WHAT YOU HAVE TO DO
Report how many lines in the data below hold "section", with no other words.
(Beginning of RAW DATA)
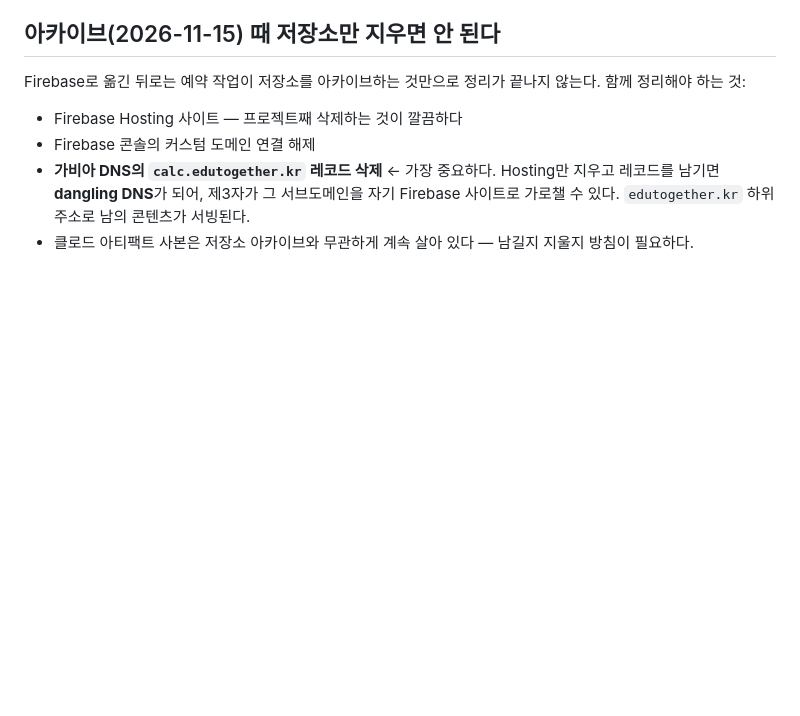
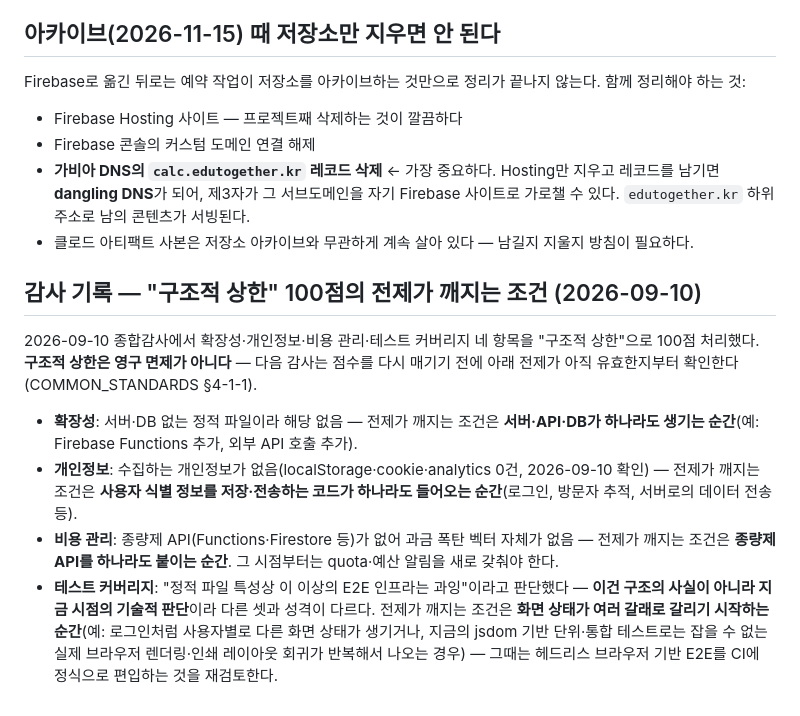
Before and after one commit to edutogether/inky-calculator, a Markdown page: .claude/rules/app.md, the part around the change. Rendered like a GitHub page; blank space fills up the shorter version.

Commit message:
docs: 구조적 상한 4개 항목의 전제 붕괴 조건을 감사 기록에 남김 (승인 Bumm 9/10)
팀장 지시. 2026-09-10 감사에서 확장성·개인정보·비용 관리·테스트 커버리지를
"구조적 상한"으로 100점 처리했는데, COMMON_STANDARDS §4-1-1: 구조적 상한은
영구 면제가 아니라 다음 감사 때 전제부터 다시 확인해야 한다.

네 항목 각각 "무엇이 바뀌면 이 전제가 깨지는가"를 한 줄씩 남겼다. 테스트 커버리지는
나머지 셋(서버 없음·개인정보 없음·종량제 API 없음, 코드가 아니라 구조의 사실)과
성격이 다르다는 점을 명시했다 — "이 이상의 E2E 인프라는 과잉"은 지금 시점의
기술적 판단이라 다음 감사가 재검토할 여지를 남겨야 한다.

Co-Authored-By: Claude Sonnet 5 <noreply@anthropic.com>

```diff
--- a/.claude/rules/app.md
+++ b/.claude/rules/app.md
@@ -564,3 +564,24 @@ Firebase로 옮긴 뒤로는 예약 작업이 저장소를 아카이브하는
   Hosting만 지우고 레코드를 남기면 **dangling DNS**가 되어, 제3자가 그 서브도메인을 자기
   Firebase 사이트로 가로챌 수 있다. `edutogether.kr` 하위 주소로 남의 콘텐츠가 서빙된다.
 - 클로드 아티팩트 사본은 저장소 아카이브와 무관하게 계속 살아 있다 — 남길지 지울지 방침이 필요하다.
+
+## 감사 기록 — "구조적 상한" 100점의 전제가 깨지는 조건 (2026-09-10)
+
+2026-09-10 종합감사에서 확장성·개인정보·비용 관리·테스트 커버리지 네 항목을 "구조적
+상한"으로 100점 처리했다. **구조적 상한은 영구 면제가 아니다** — 다음 감사는 점수를
+다시 매기기 전에 아래 전제가 아직 유효한지부터 확인한다(COMMON_STANDARDS §4-1-1).
+
+- **확장성**: 서버·DB 없는 정적 파일이라 해당 없음 — 전제가 깨지는 조건은
+  **서버·API·DB가 하나라도 생기는 순간**(예: Firebase Functions 추가, 외부 API 호출 추가).
+- **개인정보**: 수집하는 개인정보가 없음(localStorage·cookie·analytics 0건, 2026-09-10
+  확인) — 전제가 깨지는 조건은 **사용자 식별 정보를 저장·전송하는 코드가 하나라도
+  들어오는 순간**(로그인, 방문자 추적, 서버로의 데이터 전송 등).
+- **비용 관리**: 종량제 API(Functions·Firestore 등)가 없어 과금 폭탄 벡터 자체가 없음 —
+  전제가 깨지는 조건은 **종량제 API를 하나라도 붙이는 순간**. 그 시점부터는 quota·예산
+  알림을 새로 갖춰야 한다.
+- **테스트 커버리지**: "정적 파일 특성상 이 이상의 E2E 인프라는 과잉"이라고 판단했다 —
+  **이건 구조의 사실이 아니라 지금 시점의 기술적 판단**이라 다른 셋과 성격이 다르다.
+  전제가 깨지는 조건은 **화면 상태가 여러 갈래로 갈리기 시작하는 순간**(예: 로그인처럼
+  사용자별로 다른 화면 상태가 생기거나, 지금의 jsdom 기반 단위·통합 테스트로는 잡을 수
+  없는 실제 브라우저 렌더링·인쇄 레이아웃 회귀가 반복해서 나오는 경우) — 그때는 헤드리스
+  브라우저 기반 E2E를 CI에 정식으로 편입하는 것을 재검토한다.
```
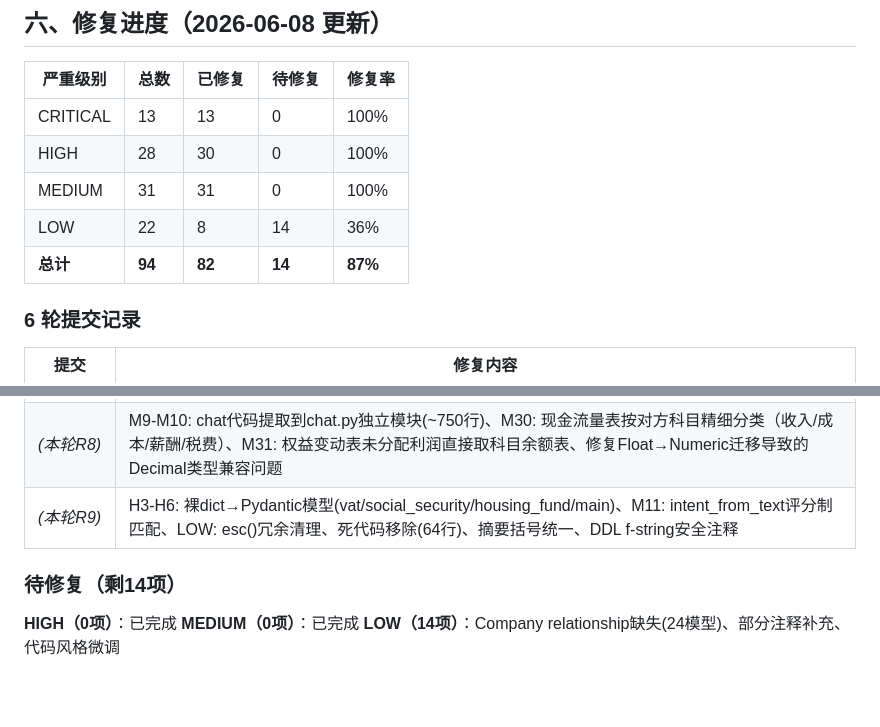
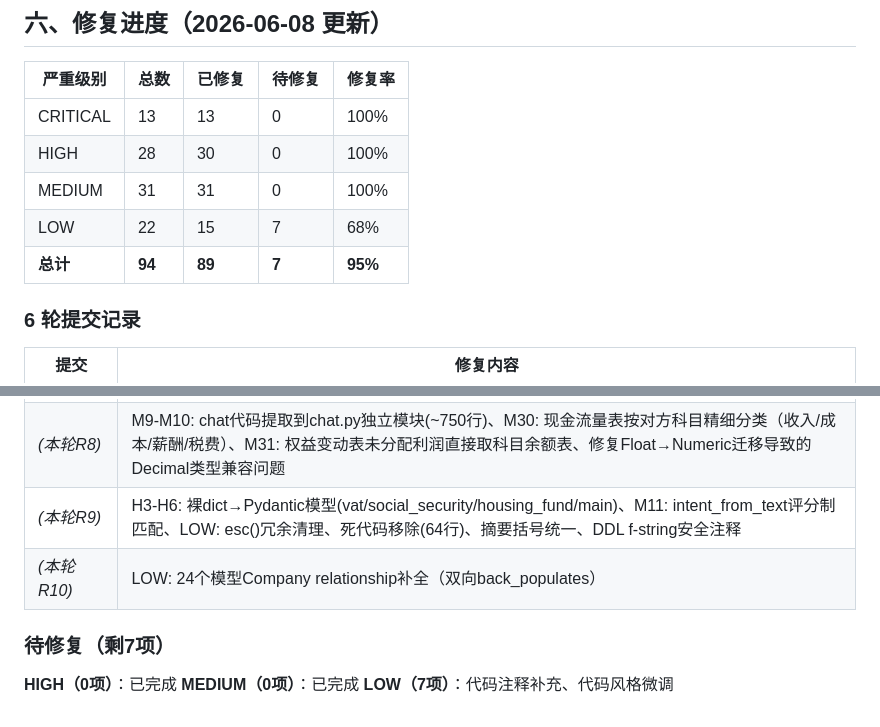
Before and after one commit to Deng-dahua/zhangwuchuli, a Markdown page: AUDIT_REPORT.md, 2 parts joined by grey strips. Rendered like a GitHub page; blank space fills up the shorter version.

Commit message:
审计进度: 95% (89/94)

```diff
--- a/AUDIT_REPORT.md
+++ b/AUDIT_REPORT.md
@@ -183,8 +183,8 @@
 | CRITICAL | 13 | 13 | 0 | 100% |
 | HIGH | 28 | 30 | 0 | 100% |
 | MEDIUM | 31 | 31 | 0 | 100% |
-| LOW | 22 | 8 | 14 | 36% |
-| **总计** | **94** | **82** | **14** | **87%** |
+| LOW | 22 | 15 | 7 | 68% |
+| **总计** | **94** | **89** | **7** | **95%** |
 
 ### 6 轮提交记录
 | 提交 | 修复内容 |
@@ -198,8 +198,9 @@
 | *(本轮R7)* | M12-M14 迁移死代码注释、M18确认无重复函数、M28确认已正确使用660216、LOW: script标签添加defer、修复 accounts 批量插入缺少 flush、修复 journal_entries(source,ref_id) UNIQUE约束冲突 |
 | *(本轮R8)* | M9-M10: chat代码提取到chat.py独立模块(~750行)、M30: 现金流量表按对方科目精细分类（收入/成本/薪酬/税费）、M31: 权益变动表未分配利润直接取科目余额表、修复Float→Numeric迁移导致的Decimal类型兼容问题 |
 | *(本轮R9)* | H3-H6: 裸dict→Pydantic模型(vat/social_security/housing_fund/main)、M11: intent_from_text评分制匹配、LOW: esc()冗余清理、死代码移除(64行)、摘要括号统一、DDL f-string安全注释 |
+| *(本轮R10)* | LOW: 24个模型Company relationship补全（双向back_populates） |
 
-### 待修复（剩14项）
+### 待修复（剩7项）
 **HIGH（0项）**：已完成
 **MEDIUM（0项）**：已完成
-**LOW（14项）**：Company relationship缺失(24模型)、部分注释补充、代码风格微调
+**LOW（7项）**：代码注释补充、代码风格微调
```
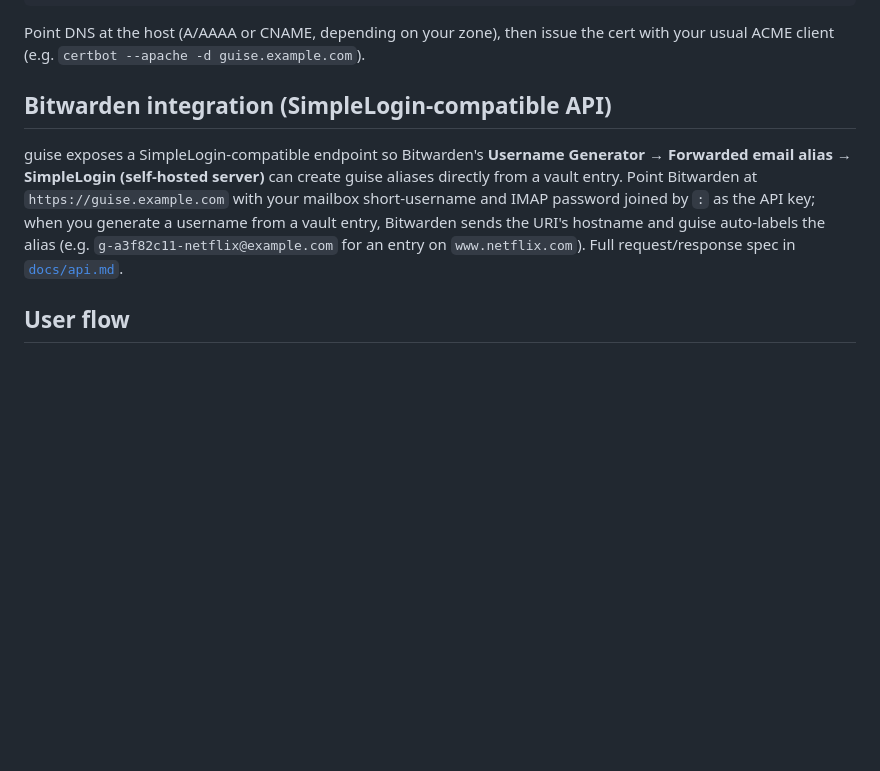
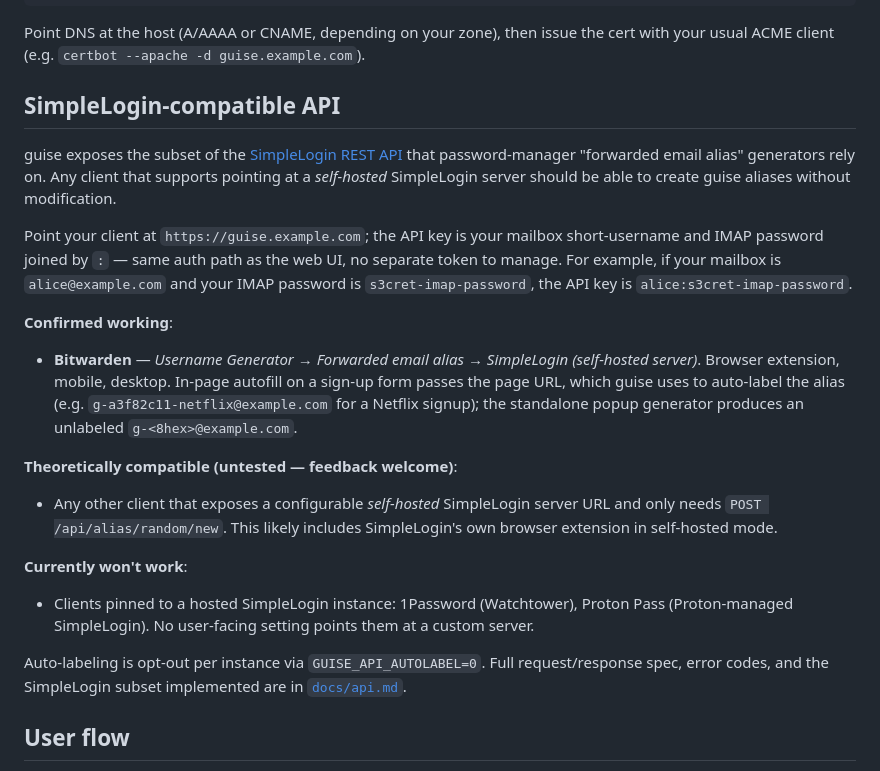
Before and after one commit to messelink/guise, a Markdown page: README.md, the part around the change. GitHub-like rendering; blank space fills up the shorter version.

Commit message:
README: broaden API section beyond Bitwarden
The section was framed as "Bitwarden integration (SimpleLogin-compatible
API)" but the API itself is a generic SimpleLogin subset. Reframing as
"SimpleLogin-compatible API" with Bitwarden listed as the confirmed
working client and explicit notes on what is theoretically compatible
vs. won't work (clients pinned to a hosted SimpleLogin instance) makes
the surface clearer to readers using other password managers.

Also adds a concrete API-key example so users don't have to reverse-
engineer the "<user>:<password>" colon-joined format from prose.

```diff
--- a/README.md
+++ b/README.md
@@ -143,17 +143,25 @@ guise listens on `127.0.0.1:9100`. Front it with your existing reverse proxy.
 Point DNS at the host (A/AAAA or CNAME, depending on your zone), then issue
 the cert with your usual ACME client (e.g. `certbot --apache -d guise.example.com`).
 
-## Bitwarden integration (SimpleLogin-compatible API)
+## SimpleLogin-compatible API
 
-guise exposes a SimpleLogin-compatible endpoint so Bitwarden's
-**Username Generator → Forwarded email alias → SimpleLogin
-(self-hosted server)** can create guise aliases directly from a vault
-entry. Point Bitwarden at `https://guise.example.com` with your mailbox
-short-username and IMAP password joined by `:` as the API key; when you
-generate a username from a vault entry, Bitwarden sends the URI's
-hostname and guise auto-labels the alias (e.g.
-`g-a3f82c11-netflix@example.com` for an entry on `www.netflix.com`).
-Full request/response spec in [`docs/api.md`](docs/api.md).
+guise exposes the subset of the [SimpleLogin REST API](https://github.com/simple-login/app/blob/master/docs/api.md) that password-manager "forwarded email alias" generators rely on. Any client that supports pointing at a *self-hosted* SimpleLogin server should be able to create guise aliases without modification.
+
+Point your client at `https://guise.example.com`; the API key is your mailbox short-username and IMAP password joined by `:` — same auth path as the web UI, no separate token to manage. For example, if your mailbox is `alice@example.com` and your IMAP password is `s3cret-imap-password`, the API key is `alice:s3cret-imap-password`.
+
+**Confirmed working**:
+
+- **Bitwarden** — *Username Generator → Forwarded email alias → SimpleLogin (self-hosted server)*. Browser extension, mobile, desktop. In-page autofill on a sign-up form passes the page URL, which guise uses to auto-label the alias (e.g. `g-a3f82c11-netflix@example.com` for a Netflix signup); the standalone popup generator produces an unlabeled `g-<8hex>@example.com`.
+
+**Theoretically compatible (untested — feedback welcome)**:
+
+- Any other client that exposes a configurable *self-hosted* SimpleLogin server URL and only needs `POST /api/alias/random/new`. This likely includes SimpleLogin's own browser extension in self-hosted mode.
+
+**Currently won't work**:
+
+- Clients pinned to a hosted SimpleLogin instance: 1Password (Watchtower), Proton Pass (Proton-managed SimpleLogin). No user-facing setting points them at a custom server.
+
+Auto-labeling is opt-out per instance via `GUISE_API_AUTOLABEL=0`. Full request/response spec, error codes, and the SimpleLogin subset implemented are in [`docs/api.md`](docs/api.md).
 
 ## User flow
 
```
(End of RAW DATA)
YOUR SOLUTION
2